What to work on
Each entry below should appear again exactly as written, without pictures.

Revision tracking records
########################################
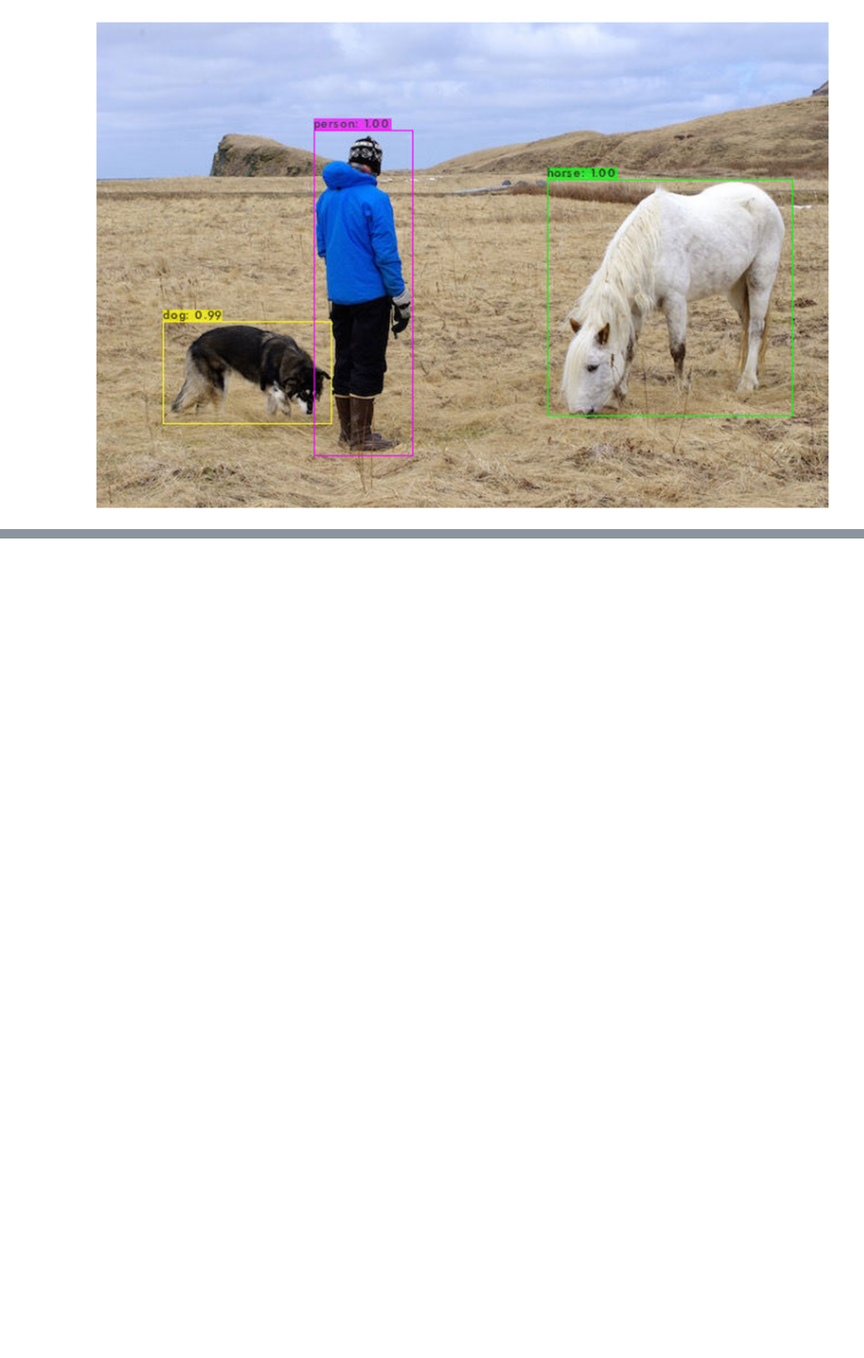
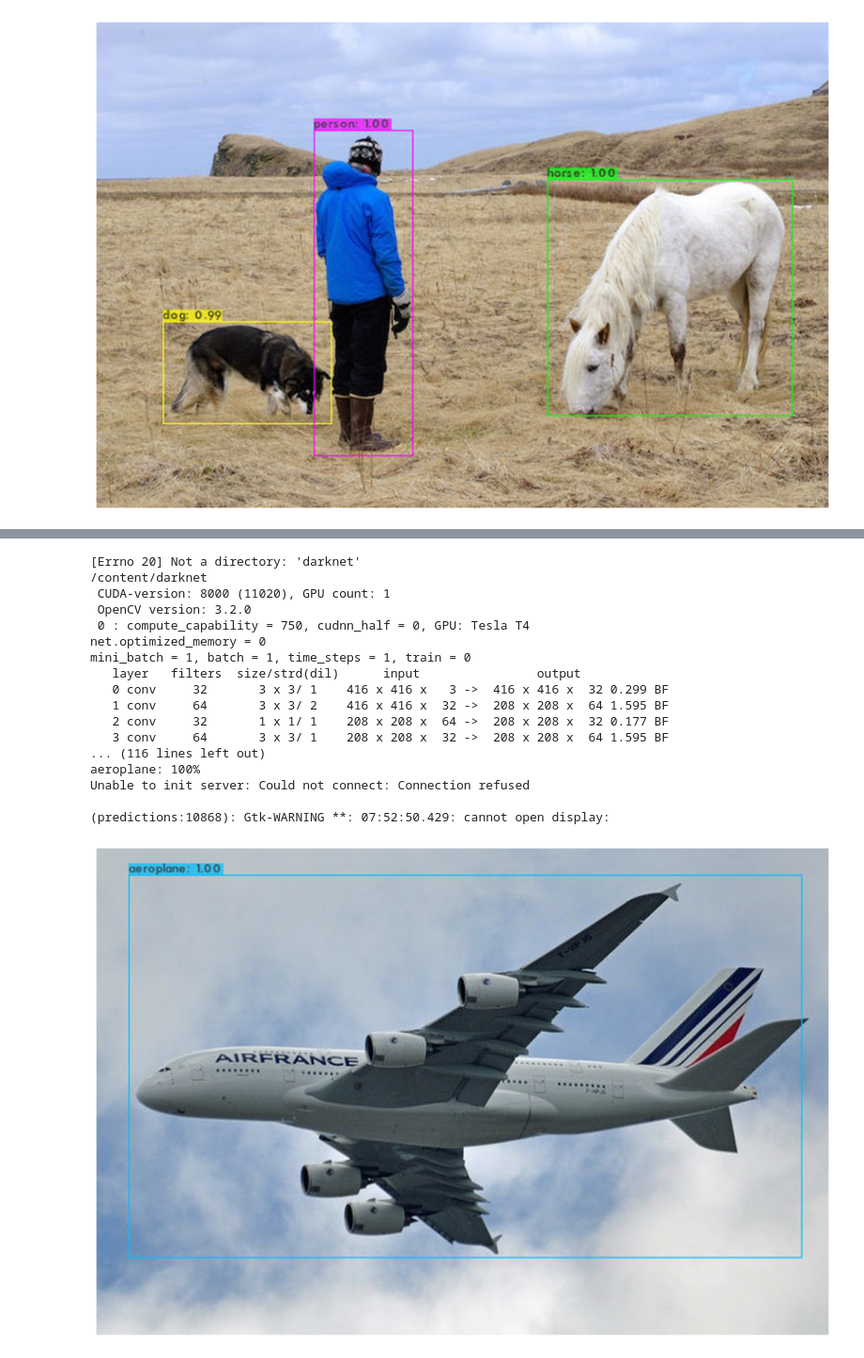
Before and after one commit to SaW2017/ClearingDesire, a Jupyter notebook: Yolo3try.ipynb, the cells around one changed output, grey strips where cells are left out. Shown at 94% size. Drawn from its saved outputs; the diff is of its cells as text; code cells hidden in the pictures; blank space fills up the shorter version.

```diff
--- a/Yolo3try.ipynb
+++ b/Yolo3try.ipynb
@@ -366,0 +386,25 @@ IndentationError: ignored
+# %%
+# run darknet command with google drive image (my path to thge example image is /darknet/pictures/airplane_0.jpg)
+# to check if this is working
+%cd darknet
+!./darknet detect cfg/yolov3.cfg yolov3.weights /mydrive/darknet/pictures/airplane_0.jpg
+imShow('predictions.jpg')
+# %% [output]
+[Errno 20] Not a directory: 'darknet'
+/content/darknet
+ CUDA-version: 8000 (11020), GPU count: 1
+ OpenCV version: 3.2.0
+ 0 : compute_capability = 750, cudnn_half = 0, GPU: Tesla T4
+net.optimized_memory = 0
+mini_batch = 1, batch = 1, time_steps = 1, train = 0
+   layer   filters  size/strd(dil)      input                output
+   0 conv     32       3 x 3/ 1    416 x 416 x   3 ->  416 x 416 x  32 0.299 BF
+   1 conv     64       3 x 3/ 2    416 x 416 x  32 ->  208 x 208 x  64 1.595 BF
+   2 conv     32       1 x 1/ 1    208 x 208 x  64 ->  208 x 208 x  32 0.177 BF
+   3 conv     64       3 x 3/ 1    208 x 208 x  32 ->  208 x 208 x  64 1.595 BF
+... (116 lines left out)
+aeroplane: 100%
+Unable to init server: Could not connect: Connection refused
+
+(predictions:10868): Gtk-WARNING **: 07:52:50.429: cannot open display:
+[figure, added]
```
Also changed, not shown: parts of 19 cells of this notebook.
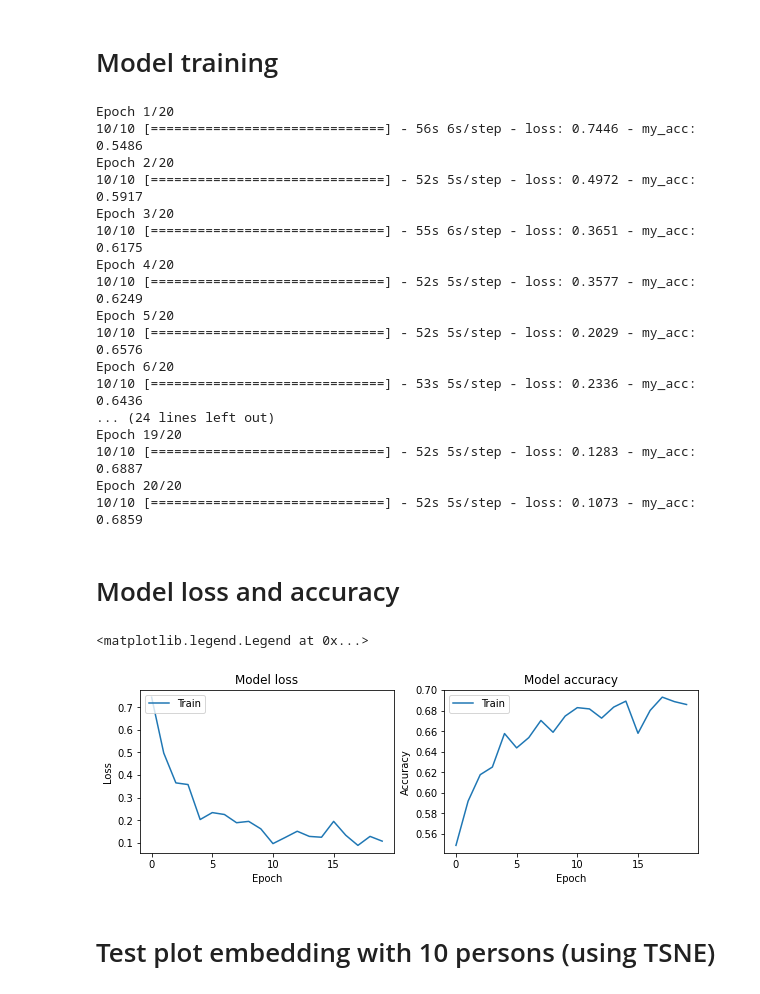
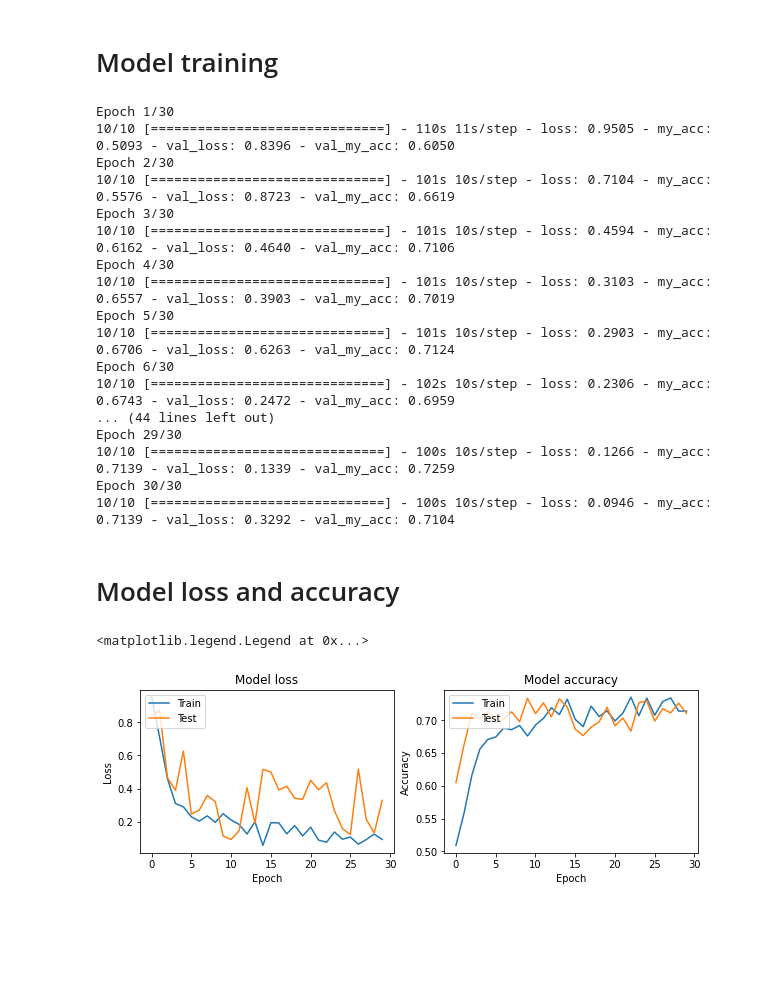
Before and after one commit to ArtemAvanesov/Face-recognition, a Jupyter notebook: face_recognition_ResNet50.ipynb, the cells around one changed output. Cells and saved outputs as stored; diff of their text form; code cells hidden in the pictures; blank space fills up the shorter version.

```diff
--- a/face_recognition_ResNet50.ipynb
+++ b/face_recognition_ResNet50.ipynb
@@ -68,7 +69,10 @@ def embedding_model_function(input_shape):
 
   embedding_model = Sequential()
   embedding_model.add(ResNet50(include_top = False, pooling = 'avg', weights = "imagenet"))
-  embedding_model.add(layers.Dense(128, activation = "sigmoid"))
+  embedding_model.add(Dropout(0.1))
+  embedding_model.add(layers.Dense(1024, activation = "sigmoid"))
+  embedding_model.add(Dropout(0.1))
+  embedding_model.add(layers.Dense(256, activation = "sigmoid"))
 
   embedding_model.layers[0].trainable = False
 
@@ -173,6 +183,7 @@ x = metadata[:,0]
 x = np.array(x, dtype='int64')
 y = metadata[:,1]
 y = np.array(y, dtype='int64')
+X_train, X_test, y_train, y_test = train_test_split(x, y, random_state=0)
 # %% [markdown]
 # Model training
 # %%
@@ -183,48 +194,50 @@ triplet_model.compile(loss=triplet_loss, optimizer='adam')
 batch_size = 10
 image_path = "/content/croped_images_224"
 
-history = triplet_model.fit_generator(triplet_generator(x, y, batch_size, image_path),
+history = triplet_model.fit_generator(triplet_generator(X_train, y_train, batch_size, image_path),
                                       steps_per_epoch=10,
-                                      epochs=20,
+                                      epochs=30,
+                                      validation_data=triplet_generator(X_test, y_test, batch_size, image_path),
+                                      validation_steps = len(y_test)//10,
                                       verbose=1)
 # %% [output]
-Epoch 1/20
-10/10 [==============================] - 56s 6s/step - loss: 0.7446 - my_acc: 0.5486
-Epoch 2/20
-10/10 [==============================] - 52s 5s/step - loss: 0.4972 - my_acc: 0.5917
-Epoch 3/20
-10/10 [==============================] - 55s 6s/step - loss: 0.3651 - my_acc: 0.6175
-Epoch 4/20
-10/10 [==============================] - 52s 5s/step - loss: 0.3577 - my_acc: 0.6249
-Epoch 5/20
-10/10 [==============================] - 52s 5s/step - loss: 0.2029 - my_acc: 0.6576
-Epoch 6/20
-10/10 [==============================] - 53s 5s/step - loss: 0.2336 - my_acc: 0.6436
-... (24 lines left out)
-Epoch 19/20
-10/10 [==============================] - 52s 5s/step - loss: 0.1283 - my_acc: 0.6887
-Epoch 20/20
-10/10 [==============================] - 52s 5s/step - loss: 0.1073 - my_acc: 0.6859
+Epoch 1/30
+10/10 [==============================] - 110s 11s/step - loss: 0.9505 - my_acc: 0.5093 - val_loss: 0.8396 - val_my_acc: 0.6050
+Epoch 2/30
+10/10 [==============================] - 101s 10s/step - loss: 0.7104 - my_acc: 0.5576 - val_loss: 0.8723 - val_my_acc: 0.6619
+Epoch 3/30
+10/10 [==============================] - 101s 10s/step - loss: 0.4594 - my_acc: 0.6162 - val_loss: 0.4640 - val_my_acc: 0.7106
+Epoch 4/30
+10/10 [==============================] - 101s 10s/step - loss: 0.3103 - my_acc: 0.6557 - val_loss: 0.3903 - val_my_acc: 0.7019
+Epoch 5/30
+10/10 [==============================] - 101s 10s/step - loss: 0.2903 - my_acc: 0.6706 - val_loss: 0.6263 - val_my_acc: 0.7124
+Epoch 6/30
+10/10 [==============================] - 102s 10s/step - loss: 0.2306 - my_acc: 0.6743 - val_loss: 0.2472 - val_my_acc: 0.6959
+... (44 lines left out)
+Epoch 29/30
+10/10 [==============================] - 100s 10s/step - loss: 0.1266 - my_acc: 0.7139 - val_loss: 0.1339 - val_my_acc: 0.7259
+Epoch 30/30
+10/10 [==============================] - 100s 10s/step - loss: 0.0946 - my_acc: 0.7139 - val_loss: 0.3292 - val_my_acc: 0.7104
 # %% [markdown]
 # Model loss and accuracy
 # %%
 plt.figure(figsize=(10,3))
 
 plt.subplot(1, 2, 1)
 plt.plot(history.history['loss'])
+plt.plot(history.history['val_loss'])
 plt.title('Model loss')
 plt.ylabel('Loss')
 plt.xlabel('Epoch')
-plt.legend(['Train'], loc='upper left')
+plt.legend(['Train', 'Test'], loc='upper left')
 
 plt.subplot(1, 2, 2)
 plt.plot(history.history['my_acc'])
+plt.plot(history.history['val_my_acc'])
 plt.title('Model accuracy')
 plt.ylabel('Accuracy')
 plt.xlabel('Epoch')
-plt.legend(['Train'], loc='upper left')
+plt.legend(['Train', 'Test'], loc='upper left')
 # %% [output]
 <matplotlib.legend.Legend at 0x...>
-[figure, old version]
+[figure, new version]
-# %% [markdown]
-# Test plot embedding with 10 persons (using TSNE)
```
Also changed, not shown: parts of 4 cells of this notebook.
########################################
Exercise result
Before and after one commit to SaW2017/ClearingDesire, a Jupyter notebook: Yolo3try.ipynb, the cells around one changed output, grey strips where cells are left out. Shown at 94% size. Drawn from its saved outputs; the diff is of its cells as text; code cells hidden in the pictures; blank space fills up the shorter version.

```diff
--- a/Yolo3try.ipynb
+++ b/Yolo3try.ipynb
@@ -366,0 +386,25 @@ IndentationError: ignored
+# %%
+# run darknet command with google drive image (my path to thge example image is /darknet/pictures/airplane_0.jpg)
+# to check if this is working
+%cd darknet
+!./darknet detect cfg/yolov3.cfg yolov3.weights /mydrive/darknet/pictures/airplane_0.jpg
+imShow('predictions.jpg')
+# %% [output]
+[Errno 20] Not a directory: 'darknet'
+/content/darknet
+ CUDA-version: 8000 (11020), GPU count: 1
+ OpenCV version: 3.2.0
+ 0 : compute_capability = 750, cudnn_half = 0, GPU: Tesla T4
+net.optimized_memory = 0
+mini_batch = 1, batch = 1, time_steps = 1, train = 0
+   layer   filters  size/strd(dil)      input                output
+   0 conv     32       3 x 3/ 1    416 x 416 x   3 ->  416 x 416 x  32 0.299 BF
+   1 conv     64       3 x 3/ 2    416 x 416 x  32 ->  208 x 208 x  64 1.595 BF
+   2 conv     32       1 x 1/ 1    208 x 208 x  64 ->  208 x 208 x  32 0.177 BF
+   3 conv     64       3 x 3/ 1    208 x 208 x  32 ->  208 x 208 x  64 1.595 BF
+... (116 lines left out)
+aeroplane: 100%
+Unable to init server: Could not connect: Connection refused
+
+(predictions:10868): Gtk-WARNING **: 07:52:50.429: cannot open display:
+[figure, added]
```
Also changed, not shown: parts of 19 cells of this notebook.
Before and after one commit to ArtemAvanesov/Face-recognition, a Jupyter notebook: face_recognition_ResNet50.ipynb, the cells around one changed output. Cells and saved outputs as stored; diff of their text form; code cells hidden in the pictures; blank space fills up the shorter version.

```diff
--- a/face_recognition_ResNet50.ipynb
+++ b/face_recognition_ResNet50.ipynb
@@ -68,7 +69,10 @@ def embedding_model_function(input_shape):
 
   embedding_model = Sequential()
   embedding_model.add(ResNet50(include_top = False, pooling = 'avg', weights = "imagenet"))
-  embedding_model.add(layers.Dense(128, activation = "sigmoid"))
+  embedding_model.add(Dropout(0.1))
+  embedding_model.add(layers.Dense(1024, activation = "sigmoid"))
+  embedding_model.add(Dropout(0.1))
+  embedding_model.add(layers.Dense(256, activation = "sigmoid"))
 
   embedding_model.layers[0].trainable = False
 
@@ -173,6 +183,7 @@ x = metadata[:,0]
 x = np.array(x, dtype='int64')
 y = metadata[:,1]
 y = np.array(y, dtype='int64')
+X_train, X_test, y_train, y_test = train_test_split(x, y, random_state=0)
 # %% [markdown]
 # Model training
 # %%
@@ -183,48 +194,50 @@ triplet_model.compile(loss=triplet_loss, optimizer='adam')
 batch_size = 10
 image_path = "/content/croped_images_224"
 
-history = triplet_model.fit_generator(triplet_generator(x, y, batch_size, image_path),
+history = triplet_model.fit_generator(triplet_generator(X_train, y_train, batch_size, image_path),
                                       steps_per_epoch=10,
-                                      epochs=20,
+                                      epochs=30,
+                                      validation_data=triplet_generator(X_test, y_test, batch_size, image_path),
+                                      validation_steps = len(y_test)//10,
                                       verbose=1)
 # %% [output]
-Epoch 1/20
-10/10 [==============================] - 56s 6s/step - loss: 0.7446 - my_acc: 0.5486
-Epoch 2/20
-10/10 [==============================] - 52s 5s/step - loss: 0.4972 - my_acc: 0.5917
-Epoch 3/20
-10/10 [==============================] - 55s 6s/step - loss: 0.3651 - my_acc: 0.6175
-Epoch 4/20
-10/10 [==============================] - 52s 5s/step - loss: 0.3577 - my_acc: 0.6249
-Epoch 5/20
-10/10 [==============================] - 52s 5s/step - loss: 0.2029 - my_acc: 0.6576
-Epoch 6/20
-10/10 [==============================] - 53s 5s/step - loss: 0.2336 - my_acc: 0.6436
-... (24 lines left out)
-Epoch 19/20
-10/10 [==============================] - 52s 5s/step - loss: 0.1283 - my_acc: 0.6887
-Epoch 20/20
-10/10 [==============================] - 52s 5s/step - loss: 0.1073 - my_acc: 0.6859
+Epoch 1/30
+10/10 [==============================] - 110s 11s/step - loss: 0.9505 - my_acc: 0.5093 - val_loss: 0.8396 - val_my_acc: 0.6050
+Epoch 2/30
+10/10 [==============================] - 101s 10s/step - loss: 0.7104 - my_acc: 0.5576 - val_loss: 0.8723 - val_my_acc: 0.6619
+Epoch 3/30
+10/10 [==============================] - 101s 10s/step - loss: 0.4594 - my_acc: 0.6162 - val_loss: 0.4640 - val_my_acc: 0.7106
+Epoch 4/30
+10/10 [==============================] - 101s 10s/step - loss: 0.3103 - my_acc: 0.6557 - val_loss: 0.3903 - val_my_acc: 0.7019
+Epoch 5/30
+10/10 [==============================] - 101s 10s/step - loss: 0.2903 - my_acc: 0.6706 - val_loss: 0.6263 - val_my_acc: 0.7124
+Epoch 6/30
+10/10 [==============================] - 102s 10s/step - loss: 0.2306 - my_acc: 0.6743 - val_loss: 0.2472 - val_my_acc: 0.6959
+... (44 lines left out)
+Epoch 29/30
+10/10 [==============================] - 100s 10s/step - loss: 0.1266 - my_acc: 0.7139 - val_loss: 0.1339 - val_my_acc: 0.7259
+Epoch 30/30
+10/10 [==============================] - 100s 10s/step - loss: 0.0946 - my_acc: 0.7139 - val_loss: 0.3292 - val_my_acc: 0.7104
 # %% [markdown]
 # Model loss and accuracy
 # %%
 plt.figure(figsize=(10,3))
 
 plt.subplot(1, 2, 1)
 plt.plot(history.history['loss'])
+plt.plot(history.history['val_loss'])
 plt.title('Model loss')
 plt.ylabel('Loss')
 plt.xlabel('Epoch')
-plt.legend(['Train'], loc='upper left')
+plt.legend(['Train', 'Test'], loc='upper left')
 
 plt.subplot(1, 2, 2)
 plt.plot(history.history['my_acc'])
+plt.plot(history.history['val_my_acc'])
 plt.title('Model accuracy')
 plt.ylabel('Accuracy')
 plt.xlabel('Epoch')
-plt.legend(['Train'], loc='upper left')
+plt.legend(['Train', 'Test'], loc='upper left')
 # %% [output]
 <matplotlib.legend.Legend at 0x...>
-[figure, old version]
+[figure, new version]
-# %% [markdown]
-# Test plot embedding with 10 persons (using TSNE)
```
Also changed, not shown: parts of 4 cells of this notebook.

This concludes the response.